. . . took the wheels off for some reason, went out, vibration at speed. Took them off again, rotated them one hole and more carefully tightened the bolts, gone
- Are the hub centering rings present and a good fit on your wheels? They are an important part of centering the wheel on a hub. You probably know all this, but here’s how I maximize the centering of a wheel:
- lift the vehicle so the tire is off the ground.
- ensure the mating surfaces of the hub and the wheel are clean, flat and true, then place the wheel on the hub.
- install the first wheel bolt hand-tight, then back it off 1/4 turn.
- install all other wheel bolts the same way.
- hand-tighten each bolt in an even pattern so that the back face of the wheel just
touches the hub.

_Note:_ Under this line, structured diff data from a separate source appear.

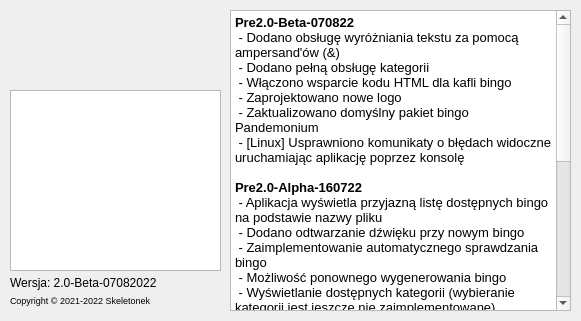
Skeletonek/Bingomonium, file Project/mainwindow.ui: the form before one commit.
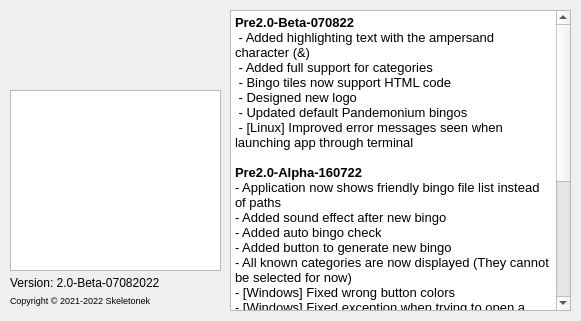
The form after the commit. Icons and pictures are not drawn.

Commit message:
Made english the default language
Polish language is now automatically detected based of system locale

What changed in the file:
```diff
--- a/Project/mainwindow.ui
+++ b/Project/mainwindow.ui
@@ -48,7 +48,7 @@
      </font>
     </property>
     <property name="text">
-     <string>Wersja: 2.0-Beta-07082022</string>
+     <string>Version: 2.0-Beta-07082022</string>
     </property>
     <property name="alignment">
      <set>Qt::AlignLeading|Qt::AlignLeft|Qt::AlignTop</set>
@@ -109,33 +109,33 @@
 p, li { white-space: pre-wrap; }
 &lt;/style&gt;&lt;/head&gt;&lt;body style=&quot; font-family:'Noto Sans'; font-size:10pt; font-weight:400; font-style:normal;&quot;&gt;
 &lt;p style=&quot; margin-top:0px; margin-bottom:0px; margin-left:0px; margin-right:0px; -qt-block-indent:0; text-indent:0px;&quot;&gt;&lt;span style=&quot; font-weight:600;&quot;&gt;Pre2.0-Beta-070822&lt;/span&gt;&lt;/p&gt;
-&lt;p style=&quot; margin-top:0px; margin-bottom:0px; margin-left:0px; margin-right:0px; -qt-block-indent:0; text-indent:0px;&quot;&gt; - Dodano obsługę wyróżniania tekstu za pomocą ampersand'ów (&amp;amp;)&lt;/p&gt;
-&lt;p style=&quot; margin-top:0px; margin-bottom:0px; margin-left:0px; margin-right:0px; -qt-block-indent:0; text-indent:0px;&quot;&gt; - Dodano pełną obsługę kategorii&lt;/p&gt;
-&lt;p style=&quot; margin-top:0px; margin-bottom:0px; margin-left:0px; margin-right:0px; -qt-block-indent:0; text-indent:0px;&quot;&gt; - Włączono wsparcie kodu HTML dla kafli bingo&lt;/p&gt;
-&lt;p style=&quot; margin-top:0px; margin-bottom:0px; margin-left:0px; margin-right:0px; -qt-block-indent:0; text-indent:0px;&quot;&gt; - Zaprojektowano nowe logo&lt;/p&gt;
-&lt;p style=&quot; margin-top:0px; margin-bottom:0px; margin-left:0px; margin-right:0px; -qt-block-indent:0; text-indent:0px;&quot;&gt; - Zaktualizowano domyślny pakiet bingo Pandemonium &lt;/p&gt;
-&lt;p style=&quot; margin-top:0px; margin-bottom:0px; margin-left:0px; margin-right:0px; -qt-block-indent:0; text-indent:0px;&quot;&gt; - [Linux] Usprawniono komunikaty o błędach widoczne uruchamiając aplikację poprzez konsolę&lt;/p&gt;
+&lt;p style=&quot; margin-top:0px; margin-bottom:0px; margin-left:0px; margin-right:0px; -qt-block-indent:0; text-indent:0px;&quot;&gt; - Added highlighting text with the ampersand character (&amp;amp;)&lt;/p&gt;
+&lt;p style=&quot; margin-top:0px; margin-bottom:0px; margin-left:0px; margin-right:0px; -qt-block-indent:0; text-indent:0px;&quot;&gt; - Added full support for categories&lt;/p&gt;
+&lt;p style=&quot; margin-top:0px; margin-bottom:0px; margin-left:0px; margin-right:0px; -qt-block-indent:0; text-indent:0px;&quot;&gt; - Bingo tiles now support HTML code&lt;/p&gt;
+&lt;p style=&quot; margin-top:0px; margin-bottom:0px; margin-left:0px; margin-right:0px; -qt-block-indent:0; text-indent:0px;&quot;&gt; - Designed new logo&lt;/p&gt;
+&lt;p style=&quot; margin-top:0px; margin-bottom:0px; margin-left:0px; margin-right:0px; -qt-block-indent:0; text-indent:0px;&quot;&gt; - Updated default Pandemonium bingos&lt;/p&gt;
+&lt;p style=&quot; margin-top:0px; margin-bottom:0px; margin-left:0px; margin-right:0px; -qt-block-indent:0; text-indent:0px;&quot;&gt; - [Linux] Improved error messages seen when launching app through terminal&lt;/p&gt;
 &lt;p style=&quot;-qt-paragraph-type:empty; margin-top:0px; margin-bottom:0px; margin-left:0px; margin-right:0px; -qt-block-indent:0; text-indent:0px; font-weight:600;&quot;&gt;&lt;br /&gt;&lt;/p&gt;
 &lt;p style=&quot; margin-top:0px; margin-bottom:0px; margin-left:0px; margin-right:0px; -qt-block-indent:0; text-indent:0px;&quot;&gt;&lt;span style=&quot; font-weight:600;&quot;&gt;Pre2.0-Alpha-160722&lt;/span&gt;&lt;/p&gt;
-&lt;p style=&quot; margin-top:0px; margin-bottom:0px; margin-left:0px; margin-right:0px; -qt-block-indent:0; text-indent:0px;&quot;&gt; - Aplikacja wyświetla przyjazną listę dostępnych bingo na podstawie nazwy pliku&lt;/p&gt;
-&lt;p style=&quot; margin-top:0px; margin-bottom:0px; margin-left:0px; margin-right:0px; -qt-block-indent:0; text-indent:0px;&quot;&gt; - Dodano odtwarzanie dźwięku przy nowym bingo&lt;/p&gt;
-&lt;p style=&quot; margin-top:0px; margin-bottom:0px; margin-left:0px; margin-right:0px; -qt-block-indent:0; text-indent:0px;&quot;&gt; - Zaimplementowanie automatycznego sprawdzania bingo&lt;/p&gt;
-&lt;p style=&quot; margin-top:0px; margin-bottom:0px; margin-left:0px; margin-right:0px; -qt-block-indent:0; text-indent:0px;&quot;&gt; - Możliwość ponownego wygenerowania bingo&lt;/p&gt;
-&lt;p style=&quot; margin-top:0px; margin-bottom:0px; margin-left:0px; margin-right:0px; -qt-block-indent:0; text-indent:0px;&quot;&gt; - Wyświetlanie dostępnych kategorii (wybieranie kategorii jest jeszcze nie zaimplementowane)&lt;/p&gt;
-&lt;p style=&quot; margin-top:0px; margin-bottom:0px; margin-left:0px; margin-right:0px; -qt-block-indent:0; text-indent:0px;&quot;&gt; - [Windows] Naprawiono błędne kolory przycisków &lt;/p&gt;
-&lt;p style=&quot; margin-top:0px; margin-bottom:0px; margin-left:0px; margin-right:0px; -qt-block-indent:0; text-indent:0px;&quot;&gt; - [Windows] Naprawiono błąd przy próbie otwarcia bingo z polskimi znakami w nazwie&lt;/p&gt;
+&lt;p style=&quot; margin-top:0px; margin-bottom:0px; margin-left:0px; margin-right:0px; -qt-block-indent:0; text-indent:0px;&quot;&gt;- Application now shows friendly bingo file list instead of paths&lt;/p&gt;
+&lt;p style=&quot; margin-top:0px; margin-bottom:0px; margin-left:0px; margin-right:0px; -qt-block-indent:0; text-indent:0px;&quot;&gt;- Added sound effect after new bingo&lt;/p&gt;
+&lt;p style=&quot; margin-top:0px; margin-bottom:0px; margin-left:0px; margin-right:0px; -qt-block-indent:0; text-indent:0px;&quot;&gt;- Added auto bingo check&lt;/p&gt;
+&lt;p style=&quot; margin-top:0px; margin-bottom:0px; margin-left:0px; margin-right:0px; -qt-block-indent:0; text-indent:0px;&quot;&gt;- Added button to generate new bingo&lt;/p&gt;
+&lt;p style=&quot; margin-top:0px; margin-bottom:0px; margin-left:0px; margin-right:0px; -qt-block-indent:0; text-indent:0px;&quot;&gt;- All known categories are now displayed (They cannot be selected for now)&lt;/p&gt;
+&lt;p style=&quot; margin-top:0px; margin-bottom:0px; margin-left:0px; margin-right:0px; -qt-block-indent:0; text-indent:0px;&quot;&gt;- [Windows] Fixed wrong button colors&lt;/p&gt;
+&lt;p style=&quot; margin-top:0px; margin-bottom:0px; margin-left:0px; margin-right:0px; -qt-block-indent:0; text-indent:0px;&quot;&gt;- [Windows] Fixed exception when trying to open a bingo with non-standard characters in filename&lt;/p&gt;
 &lt;p style=&quot;-qt-paragraph-type:empty; margin-top:0px; margin-bottom:0px; margin-left:0px; margin-right:0px; -qt-block-indent:0; text-indent:0px; font-weight:600;&quot;&gt;&lt;br /&gt;&lt;/p&gt;
 &lt;p style=&quot; margin-top:0px; margin-bottom:0px; margin-left:0px; margin-right:0px; -qt-block-indent:0; text-indent:0px;&quot;&gt;&lt;span style=&quot; font-weight:600;&quot;&gt;Pre2.0-Alpha-080722&lt;/span&gt;&lt;/p&gt;
-&lt;p style=&quot; margin-top:0px; margin-bottom:0px; margin-left:0px; margin-right:0px; -qt-block-indent:0; text-indent:0px;&quot;&gt; - Naprawiono błędne czytanie plików innych niż CS:GO Pandemonium Bingo&lt;/p&gt;
-&lt;p style=&quot; margin-top:0px; margin-bottom:0px; margin-left:0px; margin-right:0px; -qt-block-indent:0; text-indent:0px;&quot;&gt; - Naprawiono powtarzalne zachowanie generatora liczb pseudolosowych&lt;/p&gt;
-&lt;p style=&quot; margin-top:0px; margin-bottom:0px; margin-left:0px; margin-right:0px; -qt-block-indent:0; text-indent:0px;&quot;&gt; - Zwiększono rozmiar tekstu w przyciskach&lt;/p&gt;
-&lt;p style=&quot; margin-top:0px; margin-bottom:0px; margin-left:0px; margin-right:0px; -qt-block-indent:0; text-indent:0px;&quot;&gt; - Dodanie Rocket League Pandemonium Bingo&lt;/p&gt;
+&lt;p style=&quot; margin-top:0px; margin-bottom:0px; margin-left:0px; margin-right:0px; -qt-block-indent:0; text-indent:0px;&quot;&gt;- Fixed wrong reading other bingo files than form built-in CSGO&lt;/p&gt;
+&lt;p style=&quot; margin-top:0px; margin-bottom:0px; margin-left:0px; margin-right:0px; -qt-block-indent:0; text-indent:0px;&quot;&gt;- Fixed predictive RNG behaviour&lt;/p&gt;
+&lt;p style=&quot; margin-top:0px; margin-bottom:0px; margin-left:0px; margin-right:0px; -qt-block-indent:0; text-indent:0px;&quot;&gt;- Increased size of labels on QPushButtons&lt;/p&gt;
+&lt;p style=&quot; margin-top:0px; margin-bottom:0px; margin-left:0px; margin-right:0px; -qt-block-indent:0; text-indent:0px;&quot;&gt;- Added Rocket League Pandemonium Bingo&lt;/p&gt;
 &lt;p style=&quot;-qt-paragraph-type:empty; margin-top:0px; margin-bottom:0px; margin-left:0px; margin-right:0px; -qt-block-indent:0; text-indent:0px;&quot;&gt;&lt;br /&gt;&lt;/p&gt;
 &lt;p style=&quot; margin-top:0px; margin-bottom:0px; margin-left:0px; margin-right:0px; -qt-block-indent:0; text-indent:0px;&quot;&gt;&lt;span style=&quot; font-weight:600;&quot;&gt;Pre2.0-Alpha-060722&lt;/span&gt;&lt;/p&gt;
-&lt;p style=&quot; margin-top:0px; margin-bottom:0px; margin-left:0px; margin-right:0px; -qt-block-indent:0; text-indent:0px;&quot;&gt; - Udostępnienie pierwszej wersji Bingomonium&lt;/p&gt;
-&lt;p style=&quot; margin-top:0px; margin-bottom:0px; margin-left:0px; margin-right:0px; -qt-block-indent:0; text-indent:0px;&quot;&gt; - Bingomonium to rework aplikacji PandemoniumBingo&lt;/p&gt;
-&lt;p style=&quot; margin-top:0px; margin-bottom:0px; margin-left:0px; margin-right:0px; -qt-block-indent:0; text-indent:0px;&quot;&gt; - Aplikacja została przepisana z środowiska WPF (C#) do Qt (C++)&lt;/p&gt;
-&lt;p style=&quot; margin-top:0px; margin-bottom:0px; margin-left:0px; margin-right:0px; -qt-block-indent:0; text-indent:0px;&quot;&gt; - Dodano CS:GO Pandemonium Bingo&lt;/p&gt;&lt;/body&gt;&lt;/html&gt;</string>
+&lt;p style=&quot; margin-top:0px; margin-bottom:0px; margin-left:0px; margin-right:0px; -qt-block-indent:0; text-indent:0px;&quot;&gt; - First version of Bingomonium&lt;/p&gt;
+&lt;p style=&quot; margin-top:0px; margin-bottom:0px; margin-left:0px; margin-right:0px; -qt-block-indent:0; text-indent:0px;&quot;&gt; - It's a rework of previous PandemoniumBingo app&lt;/p&gt;
+&lt;p style=&quot; margin-top:0px; margin-bottom:0px; margin-left:0px; margin-right:0px; -qt-block-indent:0; text-indent:0px;&quot;&gt; - It was rewrtten to Qt (C++) from WPF (C#)&lt;/p&gt;
+&lt;p style=&quot; margin-top:0px; margin-bottom:0px; margin-left:0px; margin-right:0px; -qt-block-indent:0; text-indent:0px;&quot;&gt; - Added CS:GO Pandemonium Bingo&lt;/p&gt;&lt;/body&gt;&lt;/html&gt;</string>
     </property>
    </widget>
    <widget class="QLabel" name="label_iconLogo">
```
The commit also changes 7 other files.
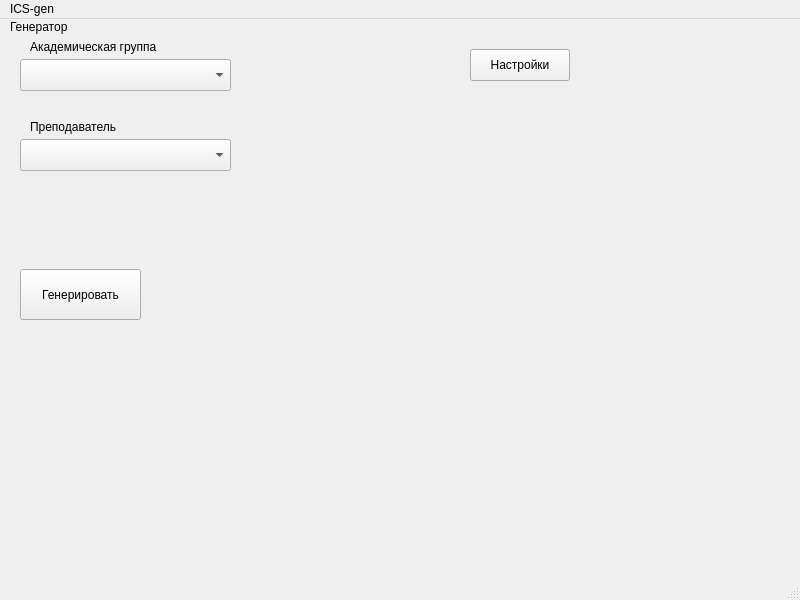
The window that mainwindow.ui (hundredpercentdynamite/generator) describes before a commit, drawn with Qt 5.
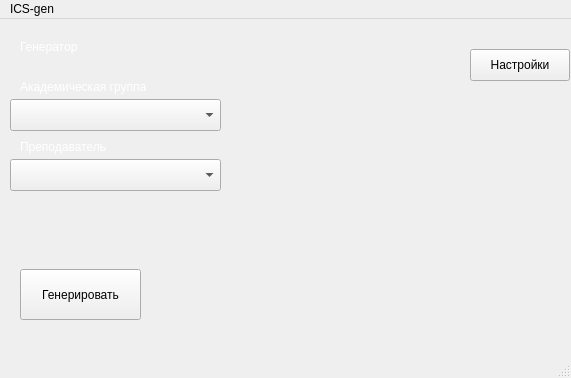
The same window after the commit. The open tabs and pages were chosen to show the change.

Patch:
```diff
--- a/mainwindow.ui
+++ b/mainwindow.ui
@@ -6,13 +6,16 @@
    <rect>
     <x>0</x>
     <y>0</y>
-    <width>800</width>
-    <height>600</height>
+    <width>571</width>
+    <height>378</height>
    </rect>
   </property>
   <property name="windowTitle">
    <string>MainWindow</string>
   </property>
+  <property name="autoFillBackground">
+   <bool>false</bool>
+  </property>
   <widget class="QWidget" name="centralwidget">
    <widget class="QStackedWidget" name="stackedWidget">
     <property name="geometry">
@@ -43,8 +46,8 @@
      <widget class="QComboBox" name="group">
       <property name="geometry">
        <rect>
-        <x>20</x>
-        <y>40</y>
+        <x>10</x>
+        <y>80</y>
         <width>211</width>
         <height>32</height>
        </rect>
@@ -53,12 +56,15 @@
      <widget class="QLabel" name="label_3">
       <property name="geometry">
        <rect>
-        <x>30</x>
-        <y>100</y>
+        <x>20</x>
+        <y>120</y>
         <width>131</width>
         <height>16</height>
        </rect>
       </property>
+      <property name="styleSheet">
+       <string notr="true">color: white;</string>
+      </property>
       <property name="text">
        <string notr="true">Преподаватель</string>
       </property>
@@ -79,22 +85,28 @@
      <widget class="QComboBox" name="comboBox_2">
       <property name="geometry">
        <rect>
-        <x>20</x>
-        <y>120</y>
+        <x>10</x>
+        <y>140</y>
         <width>211</width>
         <height>32</height>
        </rect>
       </property>
+      <property name="styleSheet">
+       <string notr="true"/>
+      </property>
      </widget>
      <widget class="QLabel" name="label_2">
       <property name="geometry">
        <rect>
-        <x>30</x>
-        <y>20</y>
+        <x>20</x>
+        <y>60</y>
         <width>161</width>
         <height>16</height>
        </rect>
       </property>
+      <property name="styleSheet">
+       <string notr="true">color: white;</string>
+      </property>
       <property name="text">
        <string notr="true">Академическая группа</string>
       </property>
@@ -102,16 +114,40 @@
      <widget class="QLabel" name="label">
       <property name="geometry">
        <rect>
-        <x>10</x>
-        <y>0</y>
+        <x>20</x>
+        <y>20</y>
         <width>101</width>
         <height>16</height>
        </rect>
       </property>
+      <property name="styleSheet">
+       <string notr="true">color: white;</string>
+      </property>
       <property name="text">
        <string notr="true">Генератор</string>
       </property>
      </widget>
+     <widget class="QLabel" name="mainBg">
+      <property name="geometry">
+       <rect>
+        <x>0</x>
+        <y>0</y>
+        <width>581</width>
+        <height>381</height>
+       </rect>
+      </property>
+      <property name="text">
+       <string/>
+      </property>
+     </widget>
+     <zorder>mainBg</zorder>
+     <zorder>goToSettings</zorder>
+     <zorder>group</zorder>
+     <zorder>label_3</zorder>
+     <zorder>pushButton</zorder>
+     <zorder>comboBox_2</zorder>
+     <zorder>label_2</zorder>
+     <zorder>label</zorder>
     </widget>
     <widget class="QWidget" name="settings">
      <widget class="QPushButton" name="goBackButton">
@@ -281,7 +317,7 @@
     <rect>
      <x>0</x>
      <y>0</y>
-     <width>800</width>
+     <width>571</width>
      <height>24</height>
     </rect>
    </property>
```
Left out of the diff: 44 changed lines with no effect on the pictures.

So far, all bolt tightening has been accomplished by turning an extension on the socket by hand . . . no other tools.
- tighten the wheel bolts to about 2/3 of final torque in an even pattern (for 4 bolt, it would be 1,3,2,4).
- bring each wheel bolt to final torque in one sweep of the wrench. Use an even pattern of course. Leave the car in gear to lock the driven wheels and block undriven wheels with a wedge to lock them. If you can’t block the wheels, lower the car until the tire just touches the ground enough to prevent rotation during the final torque application.
A large contingent think that Hunter Road Force balancing is the gold standard. Here’s a Tire Review article about Road Force
. What catches my eye is that Road Force could be adjusted to apply a far greater load on the front tires than the car ever does. This could induce a dynamic imbalance - corrected by tire position or weight - that never happens on your car. So I’d ask what preload they’re using on the tire: it should only be about 400 pounds or so.
I’ve had several vehicles with tire imbalance that was not corrected with multiple attempts with dynamic balancers, including a Road Force balancer. What solved the problem for me was using my home-made bubble balancer. I’ve balanced all kinds of assemblies, including helicopter blades and props that spin up to 35,000 RPM. Experience does help - this might be a last resort if you can find someone still doing this old-school method.
You didn’t mention wheel bearings in your investigation . . . are they in good shape?